RECORDS FOR THIS TASK
━━━━━━━━━━━━━━━━

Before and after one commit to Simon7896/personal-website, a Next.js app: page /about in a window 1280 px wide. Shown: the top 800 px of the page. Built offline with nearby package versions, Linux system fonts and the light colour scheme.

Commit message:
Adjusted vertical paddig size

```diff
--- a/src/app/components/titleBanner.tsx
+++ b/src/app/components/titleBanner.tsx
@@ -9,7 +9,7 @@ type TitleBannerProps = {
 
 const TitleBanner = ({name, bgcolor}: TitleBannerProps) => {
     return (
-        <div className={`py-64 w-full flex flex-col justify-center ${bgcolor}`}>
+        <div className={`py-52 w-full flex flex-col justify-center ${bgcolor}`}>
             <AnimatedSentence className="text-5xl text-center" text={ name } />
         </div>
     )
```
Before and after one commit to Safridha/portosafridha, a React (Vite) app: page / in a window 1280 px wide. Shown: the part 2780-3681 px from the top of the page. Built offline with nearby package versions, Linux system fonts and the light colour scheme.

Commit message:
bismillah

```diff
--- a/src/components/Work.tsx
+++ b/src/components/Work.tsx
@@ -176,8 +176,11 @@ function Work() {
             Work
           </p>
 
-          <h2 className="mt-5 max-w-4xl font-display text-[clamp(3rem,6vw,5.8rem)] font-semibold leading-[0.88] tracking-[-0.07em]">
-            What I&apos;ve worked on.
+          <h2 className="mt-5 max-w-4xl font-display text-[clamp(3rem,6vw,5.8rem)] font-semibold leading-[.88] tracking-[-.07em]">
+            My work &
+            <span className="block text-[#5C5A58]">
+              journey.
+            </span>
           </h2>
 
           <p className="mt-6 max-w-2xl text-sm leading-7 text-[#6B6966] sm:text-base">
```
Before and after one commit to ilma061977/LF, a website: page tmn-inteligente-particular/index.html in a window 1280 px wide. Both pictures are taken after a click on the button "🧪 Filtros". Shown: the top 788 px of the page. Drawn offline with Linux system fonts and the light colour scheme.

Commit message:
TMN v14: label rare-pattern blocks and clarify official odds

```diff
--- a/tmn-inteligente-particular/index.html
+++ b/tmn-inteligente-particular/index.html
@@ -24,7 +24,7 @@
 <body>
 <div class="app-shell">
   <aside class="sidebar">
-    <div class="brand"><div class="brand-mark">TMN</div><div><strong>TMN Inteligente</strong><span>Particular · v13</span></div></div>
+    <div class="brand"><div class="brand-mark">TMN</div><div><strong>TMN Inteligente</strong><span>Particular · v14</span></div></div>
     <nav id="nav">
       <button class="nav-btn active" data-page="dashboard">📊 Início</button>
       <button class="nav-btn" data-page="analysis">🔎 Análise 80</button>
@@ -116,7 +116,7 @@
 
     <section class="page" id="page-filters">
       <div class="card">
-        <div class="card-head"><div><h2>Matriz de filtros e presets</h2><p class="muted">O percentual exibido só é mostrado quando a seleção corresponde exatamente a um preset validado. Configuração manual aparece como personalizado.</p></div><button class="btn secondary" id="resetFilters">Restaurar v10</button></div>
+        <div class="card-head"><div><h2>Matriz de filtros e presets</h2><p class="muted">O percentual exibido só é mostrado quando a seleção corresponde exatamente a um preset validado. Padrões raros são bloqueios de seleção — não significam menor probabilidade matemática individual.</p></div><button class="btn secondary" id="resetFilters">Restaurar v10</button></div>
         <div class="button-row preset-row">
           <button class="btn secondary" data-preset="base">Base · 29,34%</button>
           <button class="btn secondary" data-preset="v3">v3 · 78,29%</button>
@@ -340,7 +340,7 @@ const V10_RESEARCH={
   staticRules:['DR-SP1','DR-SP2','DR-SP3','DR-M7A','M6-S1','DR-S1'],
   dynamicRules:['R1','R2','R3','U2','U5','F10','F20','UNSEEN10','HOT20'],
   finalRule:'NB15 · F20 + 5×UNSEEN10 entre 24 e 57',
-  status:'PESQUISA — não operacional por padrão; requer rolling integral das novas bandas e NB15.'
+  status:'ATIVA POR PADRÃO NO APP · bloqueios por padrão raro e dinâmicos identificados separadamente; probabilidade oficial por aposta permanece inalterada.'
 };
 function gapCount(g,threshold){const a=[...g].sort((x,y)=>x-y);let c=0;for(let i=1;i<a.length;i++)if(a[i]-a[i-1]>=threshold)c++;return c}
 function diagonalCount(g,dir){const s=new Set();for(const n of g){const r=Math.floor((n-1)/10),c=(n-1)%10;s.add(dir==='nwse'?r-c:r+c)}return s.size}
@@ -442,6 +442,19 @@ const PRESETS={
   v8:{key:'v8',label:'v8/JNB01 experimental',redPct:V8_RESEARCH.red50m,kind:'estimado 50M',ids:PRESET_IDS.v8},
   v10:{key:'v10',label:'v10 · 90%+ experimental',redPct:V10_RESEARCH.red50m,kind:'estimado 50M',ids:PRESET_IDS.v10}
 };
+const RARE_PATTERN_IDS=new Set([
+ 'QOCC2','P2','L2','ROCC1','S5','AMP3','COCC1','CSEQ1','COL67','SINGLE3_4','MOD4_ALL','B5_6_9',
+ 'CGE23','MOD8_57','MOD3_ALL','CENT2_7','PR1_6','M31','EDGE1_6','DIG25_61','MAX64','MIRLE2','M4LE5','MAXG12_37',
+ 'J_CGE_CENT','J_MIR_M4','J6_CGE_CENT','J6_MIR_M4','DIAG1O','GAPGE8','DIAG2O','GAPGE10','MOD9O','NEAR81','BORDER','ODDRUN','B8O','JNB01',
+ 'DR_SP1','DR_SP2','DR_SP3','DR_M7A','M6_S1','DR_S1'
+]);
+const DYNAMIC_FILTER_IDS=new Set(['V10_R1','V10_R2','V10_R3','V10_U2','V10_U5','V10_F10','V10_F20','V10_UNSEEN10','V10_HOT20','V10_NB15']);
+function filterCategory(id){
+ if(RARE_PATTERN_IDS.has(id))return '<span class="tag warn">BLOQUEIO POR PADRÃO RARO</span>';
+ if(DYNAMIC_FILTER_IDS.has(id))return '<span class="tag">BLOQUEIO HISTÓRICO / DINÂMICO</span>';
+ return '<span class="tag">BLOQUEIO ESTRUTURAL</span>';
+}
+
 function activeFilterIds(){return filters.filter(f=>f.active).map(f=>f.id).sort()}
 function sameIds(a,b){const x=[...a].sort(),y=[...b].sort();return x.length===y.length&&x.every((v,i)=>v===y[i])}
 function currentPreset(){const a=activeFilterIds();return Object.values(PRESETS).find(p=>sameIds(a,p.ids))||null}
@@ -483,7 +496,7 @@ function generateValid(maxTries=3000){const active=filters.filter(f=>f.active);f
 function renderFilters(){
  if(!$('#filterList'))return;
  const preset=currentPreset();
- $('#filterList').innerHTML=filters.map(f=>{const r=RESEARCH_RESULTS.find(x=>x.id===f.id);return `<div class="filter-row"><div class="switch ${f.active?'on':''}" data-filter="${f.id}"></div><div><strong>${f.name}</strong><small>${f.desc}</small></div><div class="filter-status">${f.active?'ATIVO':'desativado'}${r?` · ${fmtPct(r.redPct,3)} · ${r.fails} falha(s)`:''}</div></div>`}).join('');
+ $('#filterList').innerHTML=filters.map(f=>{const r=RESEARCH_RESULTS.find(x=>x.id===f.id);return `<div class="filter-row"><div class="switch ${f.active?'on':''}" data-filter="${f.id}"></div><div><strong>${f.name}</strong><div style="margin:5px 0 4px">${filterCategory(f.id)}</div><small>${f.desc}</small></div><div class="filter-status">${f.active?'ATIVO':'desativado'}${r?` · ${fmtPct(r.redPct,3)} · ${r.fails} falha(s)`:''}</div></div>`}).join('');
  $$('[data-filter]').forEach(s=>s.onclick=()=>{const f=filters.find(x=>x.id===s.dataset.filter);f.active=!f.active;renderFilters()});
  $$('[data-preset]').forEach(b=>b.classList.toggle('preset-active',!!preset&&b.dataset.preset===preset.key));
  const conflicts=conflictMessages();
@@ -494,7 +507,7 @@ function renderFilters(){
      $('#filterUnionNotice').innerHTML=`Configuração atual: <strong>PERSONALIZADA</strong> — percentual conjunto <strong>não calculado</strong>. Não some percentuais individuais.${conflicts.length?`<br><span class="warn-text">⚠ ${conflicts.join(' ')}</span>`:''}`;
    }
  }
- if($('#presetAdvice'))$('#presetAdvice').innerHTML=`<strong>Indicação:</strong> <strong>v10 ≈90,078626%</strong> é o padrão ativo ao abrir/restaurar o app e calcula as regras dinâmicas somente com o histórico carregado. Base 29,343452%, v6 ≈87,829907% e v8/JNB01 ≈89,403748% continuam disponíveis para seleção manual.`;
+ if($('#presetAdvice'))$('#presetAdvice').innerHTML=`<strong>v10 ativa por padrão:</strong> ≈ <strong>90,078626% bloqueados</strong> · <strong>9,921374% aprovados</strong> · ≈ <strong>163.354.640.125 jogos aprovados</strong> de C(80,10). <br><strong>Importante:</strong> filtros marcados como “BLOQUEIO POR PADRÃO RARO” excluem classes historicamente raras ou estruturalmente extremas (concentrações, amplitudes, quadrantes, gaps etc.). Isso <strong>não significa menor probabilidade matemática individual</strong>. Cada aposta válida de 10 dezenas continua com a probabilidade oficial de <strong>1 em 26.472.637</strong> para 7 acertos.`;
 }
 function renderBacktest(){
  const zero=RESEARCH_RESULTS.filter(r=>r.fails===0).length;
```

━━━━━━━━━━━━━━━━

WHAT IS REQUIRED
Nothing beyond a number is expected: count the lines of the material that hold the string "activeFilterIds".

RESULT
2